Second, God appoints our ministries, like Paul’s, according to his stewardship and plan (1:25). As pastors, we should be encouraged in our moments of discouragement and frustration by the knowledge that God has apportioned even those moments to us in his grace. Furthermore, we should see the purpose of that stewardship and plan – we are to make the word of God fully known. We are not appointed to service in God’s kingdom to proclaim our wisdom, or the wisdom of other admired authors or speakers; rather we are appointed to proclaim God’s truth through his word.

Third, Paul’s desire – and our aim – is to present believers “mature in Christ” (1:28), a goal fulfilled by proclaiming Christ and Christ alone. Too often the Church is content to dispense good advice to believers, when we are called to herald to all people the good news that God has reconciled us to himself through the blood of Jesus, his Son. May our lives, ministries, and teaching be centered on the gospel, and may our proclamation of Christ’s work for us transcend any exhortation describing what we should or ought to do for Christ.
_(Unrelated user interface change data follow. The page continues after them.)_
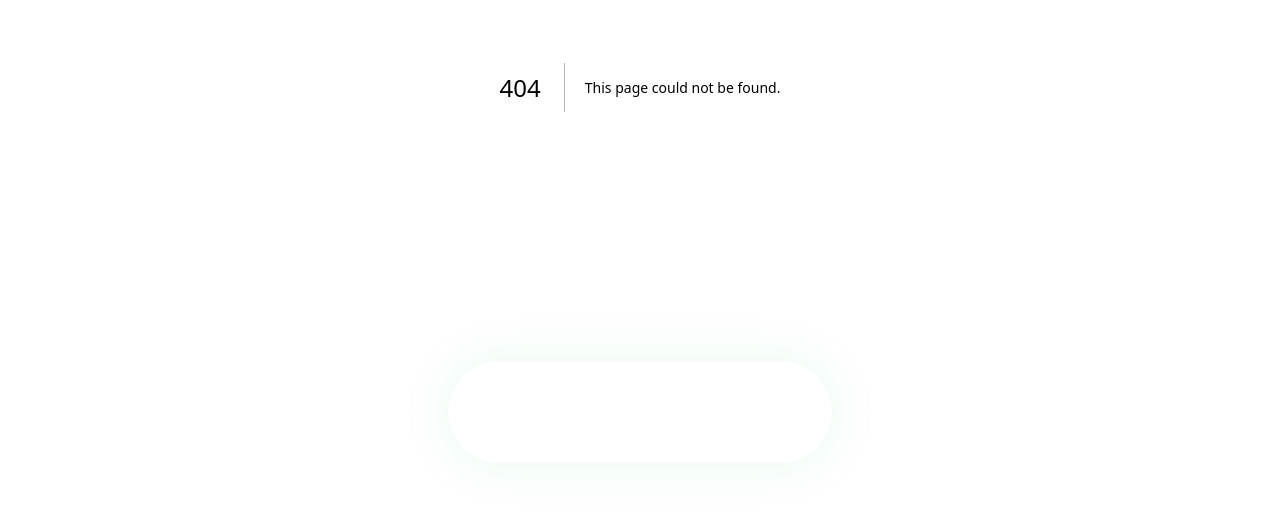
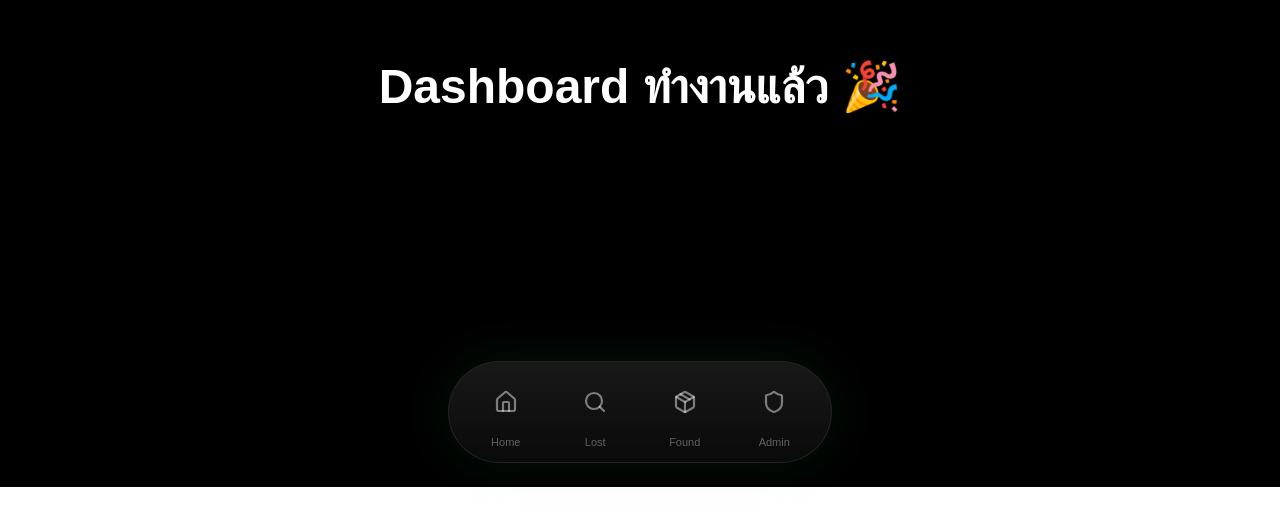
Before and after one commit to aekkawitwarako-svg/dslf-lostfound, a Next.js app: page /admin/dashboard in a window 1280 px wide. Before the commit this address had no page. Shown: the part 313-838 px from the top of the page. Built offline with nearby package versions, Linux system fonts and the light colour scheme.

Commit message:
finish admin dashboard login

```diff
--- /dev/null
+++ b/app/admin/dashboard/page.tsx
@@ -0,0 +1,9 @@
+export default function AdminDashboard() {
+  return (
+    <main className="min-h-screen bg-black text-white flex items-center justify-center">
+      <h1 className="text-5xl font-black">
+        Dashboard ทำงานแล้ว 🎉
+      </h1>
+    </main>
+  );
+}
--- a/app/admin/page.tsx
+++ b/app/admin/page.tsx
@@ -1,10 +1,29 @@
 "use client";
 
 import { useState } from "react";
+import { useRouter } from "next/navigation";
 
 export default function AdminPage() {
 
   const [password, setPassword] = useState("");
+
+  const router = useRouter();
+
+  const handleLogin = () => {
+
+
+
+  if (password === "DSLF112345") {
+
+    router.push("/admin/dashboard");
+
+  } else {
+
+    alert("รหัสผ่านไม่ถูกต้อง");
+
+  }
+
+};
 
   return (
 
@@ -184,6 +203,7 @@ export default function AdminPage() {
 
         {/* BUTTON */}
         <button
+          onClick={handleLogin}
           className="
             mt-8
 
```
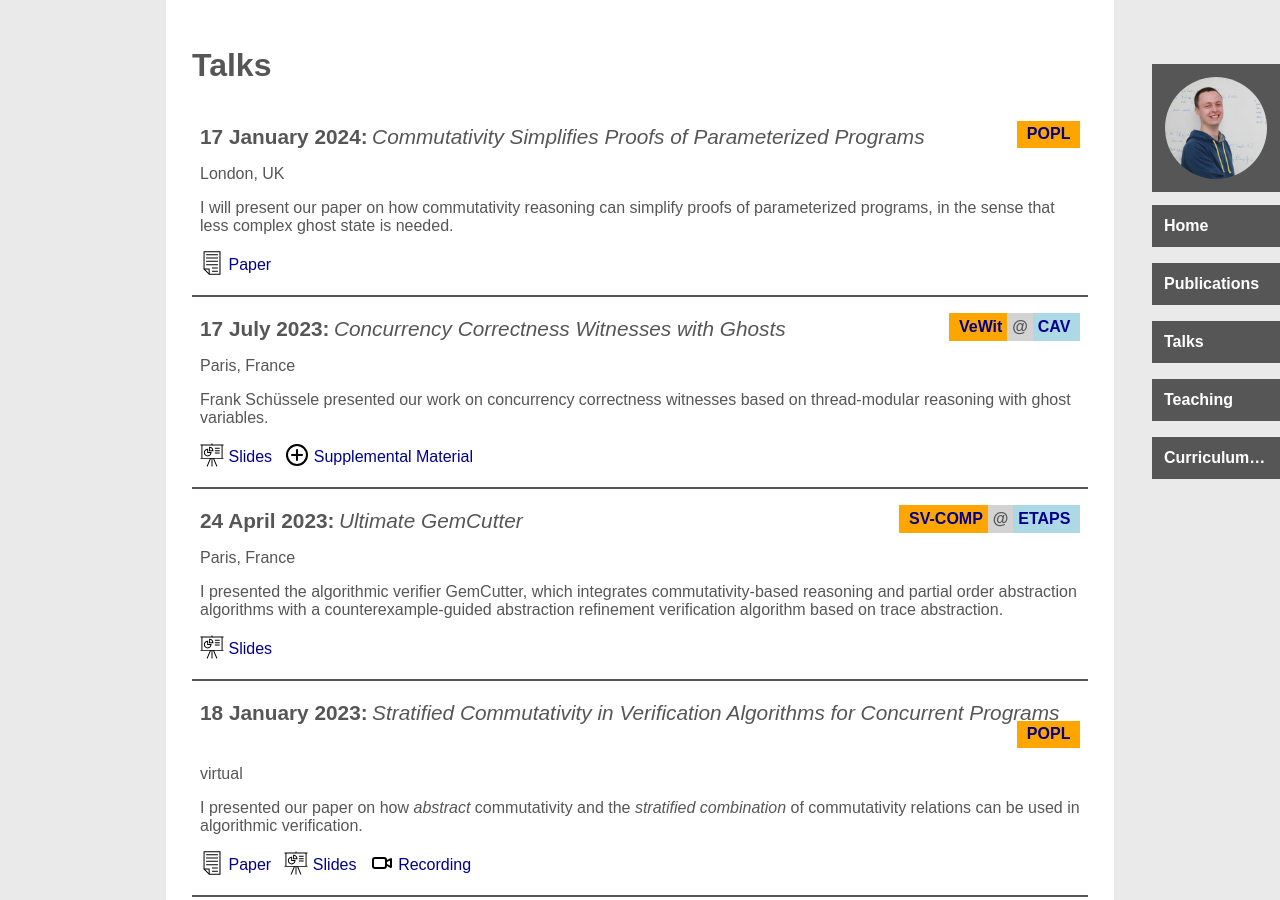
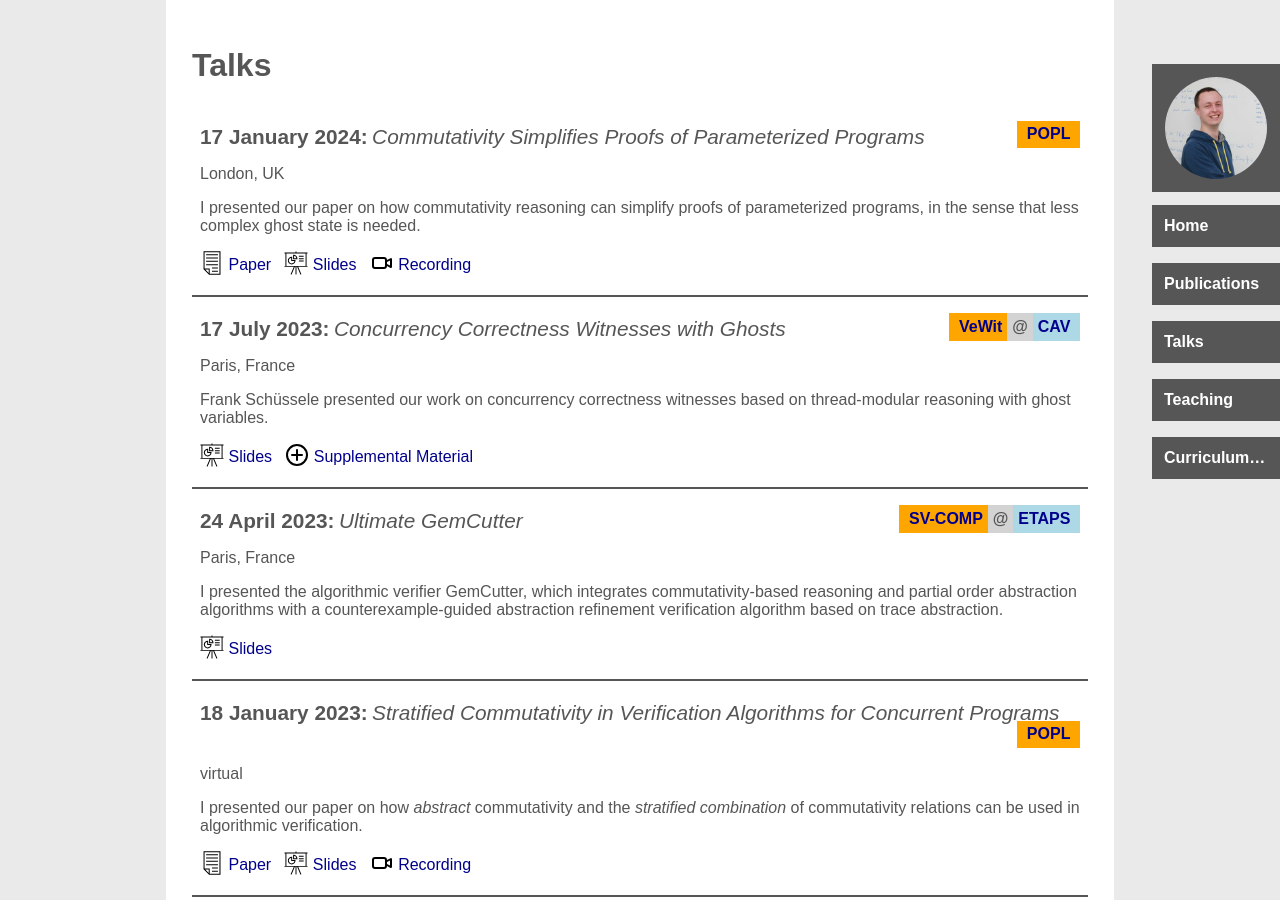
Before and after one commit to maul-esel/personal-website, a Jekyll site: the page built from talks.markdown, in a window 1280 px wide and 900 px high. Built offline with Jekyll 4.4.1, drawn with Linux system fonts in a browser that asks for light colours.

```diff
--- a/_data/talks.yml
+++ b/_data/talks.yml
@@ -4,7 +4,9 @@ popl24:
   conference: POPL
   conference_link: https://popl24.sigplan.org/
   location: London, UK
-  summary: I will present our paper on how commutativity reasoning can simplify proofs of parameterized programs, in the sense that less complex ghost state is needed.
+  summary: I presented our paper on how commutativity reasoning can simplify proofs of parameterized programs, in the sense that less complex ghost state is needed.
+  slides: https://www.researchgate.net/publication/377467062_Commutativity_Simplifies_Proofs_of_Parameterized_Programs
+  recording: https://www.youtube.com/watch?v=ArzcDPauQGA&t=28661s
 
 cav23witnesses:
   title: Concurrency Correctness Witnesses with Ghosts
--- a/_publications/popl24.markdown
+++ b/_publications/popl24.markdown
@@ -8,12 +8,14 @@ authors: [afarzan, me, apodelski]
 conference: POPL'24
 conference_link: https://popl24.sigplan.org/
 
+publisher: ACM
+publisher_link: https://dl.acm.org/doi/10.1145/3632925
+
 preprint: arxiv
 preprint_link: https://arxiv.org/abs/2311.02673
 
 artifact: https://doi.org/10.5281/zenodo.10119773
 
-to_appear: true
 selected: true
 
 abstract: >-
@@ -45,6 +47,6 @@ bibtex: |-
     volume    = {8},
     number    = {{POPL}},
     year      = {2024},
-    note      = {(to appear)}
+    doi       = {10.1145/3632925}
   }
 ---
--- a/publications.markdown
+++ b/publications.markdown
@@ -75,6 +75,7 @@ lastmod_dependencies:
       {%- endif -%}
       {%- assign talk = site.data.talks[pub.pub_id] -%}
       {%- if talk == nil and pub.talk -%}{% assign talk = site.data.talks[pub.talk] -%}{%- endif -%}
+      {%- if talk == nil and pub.talk -%}{% assign talk = pub.talk -%}{%- endif -%}
       {%- if talk and talk.slides -%}
         <span class="pub-additional">
           <img alt="" class="pub-additional-icon" src="{{ '/images/slides.svg' | relative_url }}" />
```
Also changed, not shown: _publications/vmcai24.markdown (+13 -10 lines).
Finally, Paul toils for the Colossians, not by his own strength or power, but by that of Christ. Let us remember that it is the gospel, rather than our efforts and labors, that bears fruit in our ministry (Col 1:5-6). Our God is most glorified by his work – and our satisfaction in his work – rather than our own, insufficient strivings. May he be supreme in all our labor for the kingdom.

Leave a Reply

Fill in your details below or click an icon to log in:

WordPress.com Logo

You are commenting using your WordPress.com account. Log Out / Change )

Twitter picture

You are commenting using your Twitter account. Log Out / Change )

Facebook photo

You are commenting using your Facebook account. Log Out / Change )

Google+ photo

You are commenting using your Google+ account. Log Out / Change )

Connecting to %s